▸ Records shown:
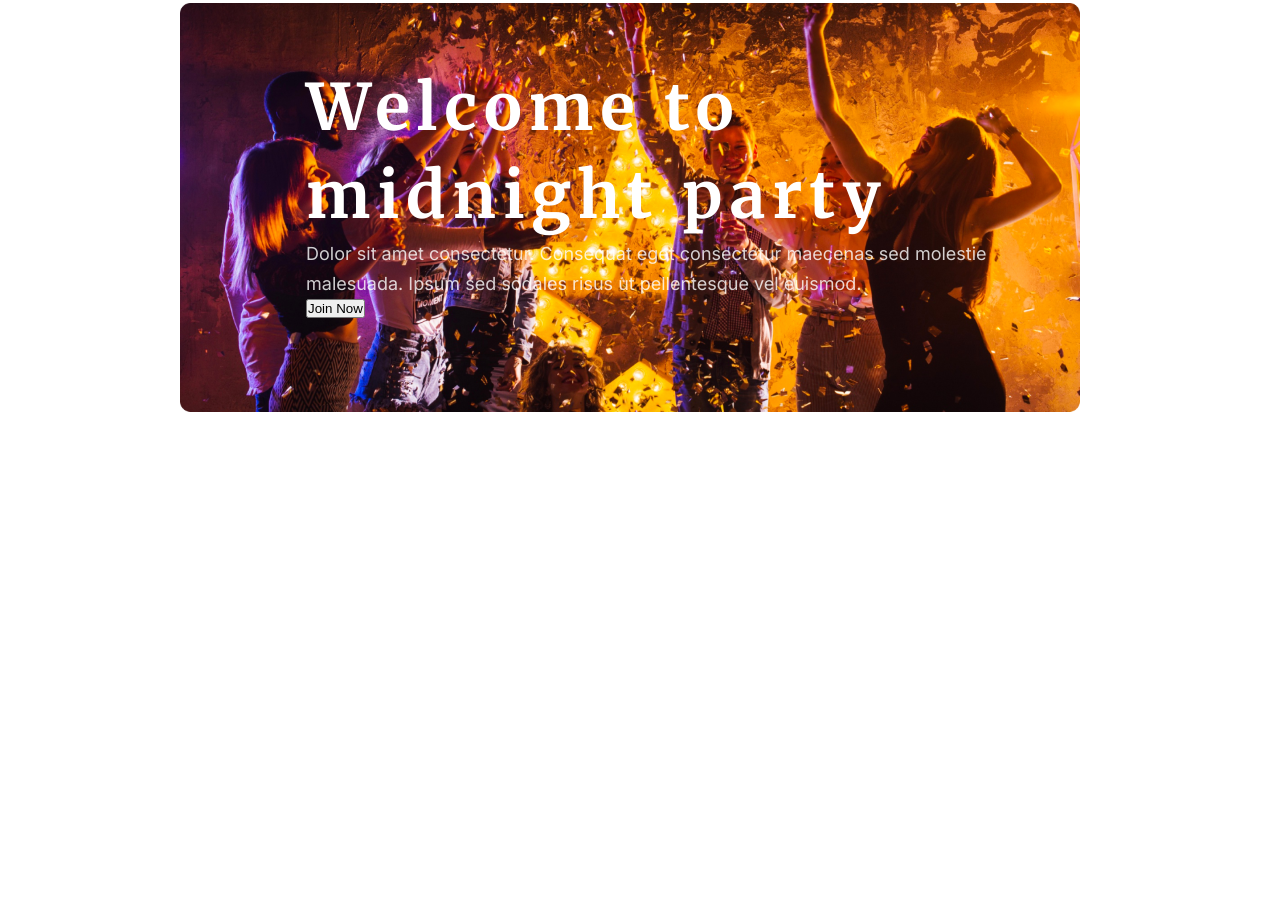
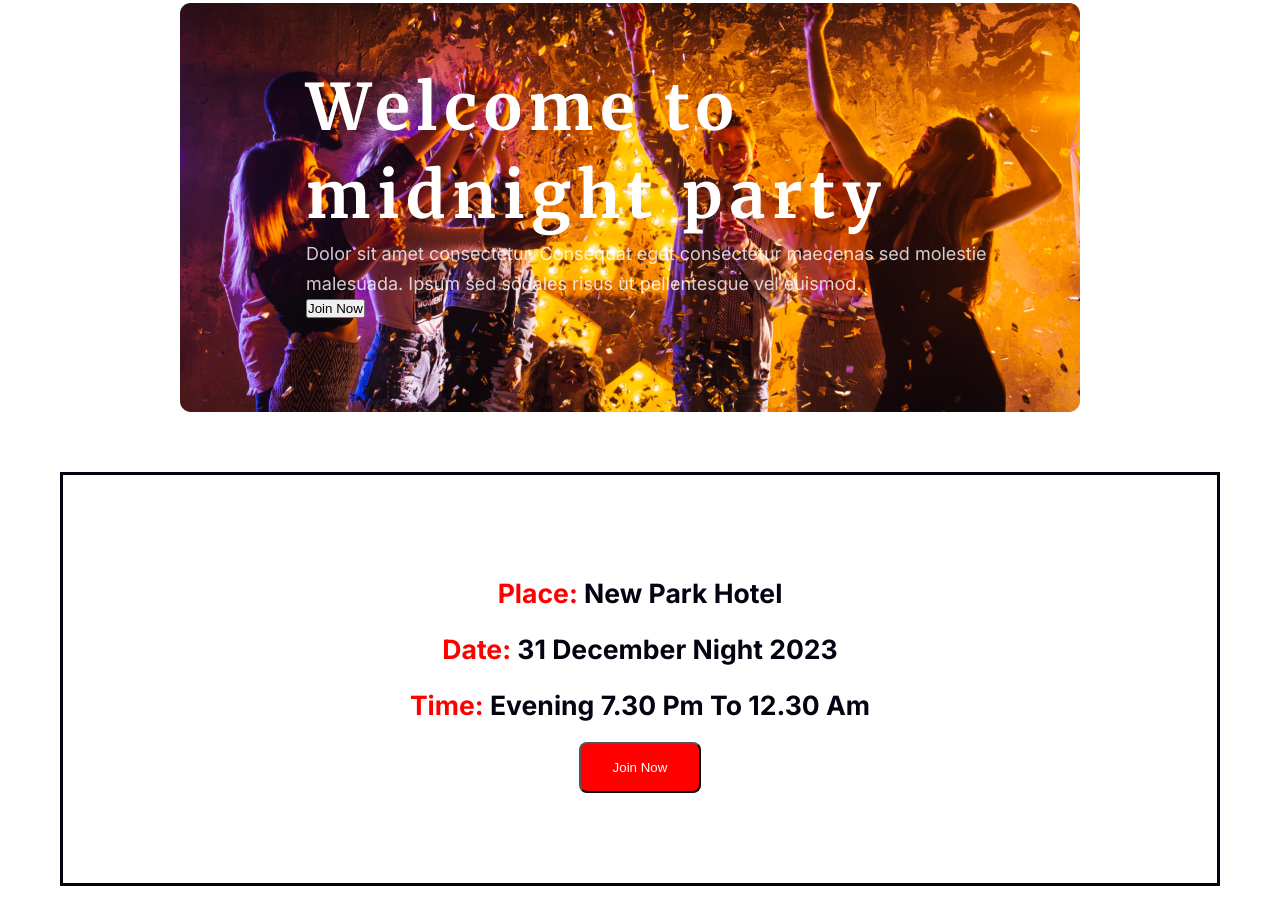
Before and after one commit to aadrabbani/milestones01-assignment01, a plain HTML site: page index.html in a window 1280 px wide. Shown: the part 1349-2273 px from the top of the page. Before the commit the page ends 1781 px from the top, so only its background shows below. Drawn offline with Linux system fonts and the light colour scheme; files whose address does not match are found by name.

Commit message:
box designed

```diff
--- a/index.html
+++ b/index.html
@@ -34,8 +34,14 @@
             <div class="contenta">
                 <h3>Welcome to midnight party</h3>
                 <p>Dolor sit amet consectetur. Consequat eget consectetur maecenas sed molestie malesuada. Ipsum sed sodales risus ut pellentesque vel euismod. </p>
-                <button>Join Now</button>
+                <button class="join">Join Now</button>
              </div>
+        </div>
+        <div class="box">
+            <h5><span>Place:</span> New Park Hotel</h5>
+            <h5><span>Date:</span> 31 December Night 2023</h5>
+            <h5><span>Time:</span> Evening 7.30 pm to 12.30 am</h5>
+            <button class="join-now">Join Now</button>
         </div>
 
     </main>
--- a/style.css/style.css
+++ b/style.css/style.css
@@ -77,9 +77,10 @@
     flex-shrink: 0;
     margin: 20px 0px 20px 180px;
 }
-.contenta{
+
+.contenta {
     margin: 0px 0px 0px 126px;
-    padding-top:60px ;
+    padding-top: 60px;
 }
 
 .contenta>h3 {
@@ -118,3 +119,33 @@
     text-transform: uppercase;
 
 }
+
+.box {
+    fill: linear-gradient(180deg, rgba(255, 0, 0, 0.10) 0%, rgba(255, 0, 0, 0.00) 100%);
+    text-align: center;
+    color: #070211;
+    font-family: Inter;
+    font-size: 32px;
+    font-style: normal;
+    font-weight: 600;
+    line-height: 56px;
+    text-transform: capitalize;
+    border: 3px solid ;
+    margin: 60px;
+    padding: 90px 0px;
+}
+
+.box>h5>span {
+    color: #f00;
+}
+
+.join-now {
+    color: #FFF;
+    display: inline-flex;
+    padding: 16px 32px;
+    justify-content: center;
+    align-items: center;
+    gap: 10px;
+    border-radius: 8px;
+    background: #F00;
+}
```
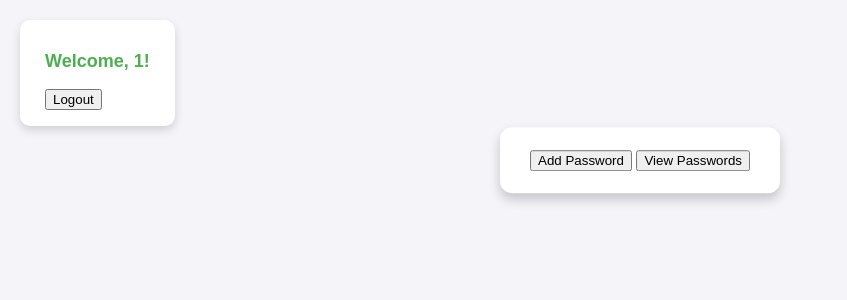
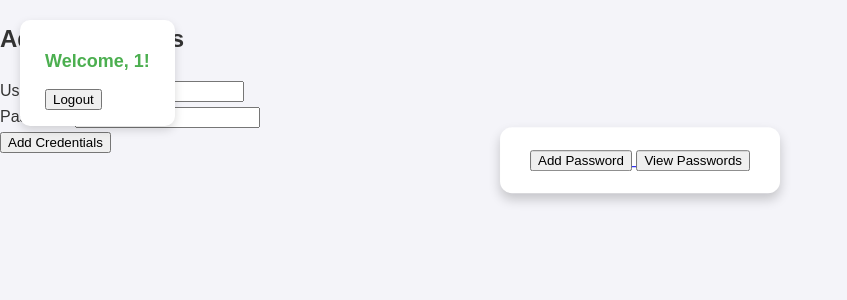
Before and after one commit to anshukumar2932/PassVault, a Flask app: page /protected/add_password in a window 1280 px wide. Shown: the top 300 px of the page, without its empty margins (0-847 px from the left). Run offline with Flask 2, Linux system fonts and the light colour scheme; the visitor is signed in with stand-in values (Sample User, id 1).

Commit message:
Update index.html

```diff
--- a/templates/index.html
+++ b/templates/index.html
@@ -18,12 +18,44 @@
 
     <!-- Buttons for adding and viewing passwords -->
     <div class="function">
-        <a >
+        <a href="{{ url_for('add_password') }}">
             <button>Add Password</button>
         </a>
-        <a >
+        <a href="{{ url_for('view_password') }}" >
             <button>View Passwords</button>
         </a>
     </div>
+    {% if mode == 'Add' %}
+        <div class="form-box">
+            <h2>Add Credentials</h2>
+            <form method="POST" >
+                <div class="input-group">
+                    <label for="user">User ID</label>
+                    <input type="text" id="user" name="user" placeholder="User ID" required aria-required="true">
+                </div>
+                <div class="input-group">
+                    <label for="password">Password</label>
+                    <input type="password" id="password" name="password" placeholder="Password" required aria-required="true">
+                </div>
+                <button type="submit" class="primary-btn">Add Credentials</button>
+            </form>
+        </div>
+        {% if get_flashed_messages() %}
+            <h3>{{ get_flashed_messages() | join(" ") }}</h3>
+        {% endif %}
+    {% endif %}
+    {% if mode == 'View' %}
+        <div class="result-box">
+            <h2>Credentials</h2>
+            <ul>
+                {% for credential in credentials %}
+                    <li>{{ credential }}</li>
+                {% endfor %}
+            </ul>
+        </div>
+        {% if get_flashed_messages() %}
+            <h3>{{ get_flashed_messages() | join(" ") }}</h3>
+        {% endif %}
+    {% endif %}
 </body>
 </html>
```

▸ Work instruction:
Could you work out how many lines in the material contain the word "placeholder"? Reply with the number only.

▸ Written answer:
2